◆ Activity:
Lines with the word "class" in them are the ones to copy from the records.

◆ Input:
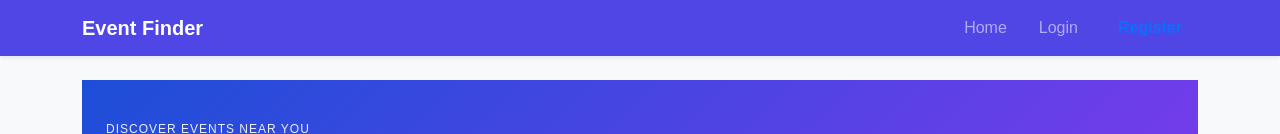
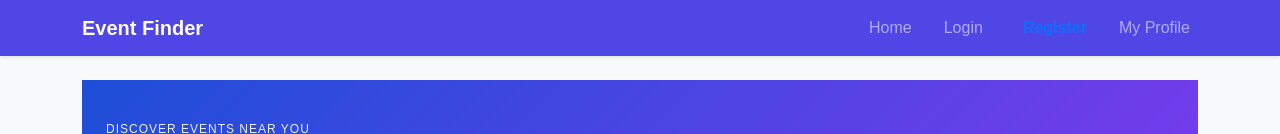
Before and after one commit to amritanshkm/CITS5505-Project, a Flask app: page / in a window 1280 px wide. Shown: the top 134 px of the page. Run offline with Flask 3, Linux system fonts and the light colour scheme; grey boxes are pictures that could not be loaded.

Commit message:
feat(ui): append My Profile navigation link to the base layout header

```diff
--- a/app/templates/base.html
+++ b/app/templates/base.html
@@ -27,6 +27,9 @@
                     </li>
                     <li class="nav-item">
                         <a class="nav-link btn btn-light text-primary ms-2 px-3 fw-semibold" href="{{ url_for('main.register') }}">Register</a>
+                    </li>
+                    <li class="nav-item">
+                        <a class="nav-link ms-2" href="{{ url_for('main.profile') }}">My Profile</a>
                     </li>
                 </ul>
             </div>
```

◆ Response to this exercise:
                     <li class="nav-item">
                         <a class="nav-link btn btn-light text-primary ms-2 px-3 fw-semibold" href="{{ url_for('main.register') }}">Register</a>
+                    <li class="nav-item">
+                        <a class="nav-link ms-2" href="{{ url_for('main.profile') }}">My Profile</a>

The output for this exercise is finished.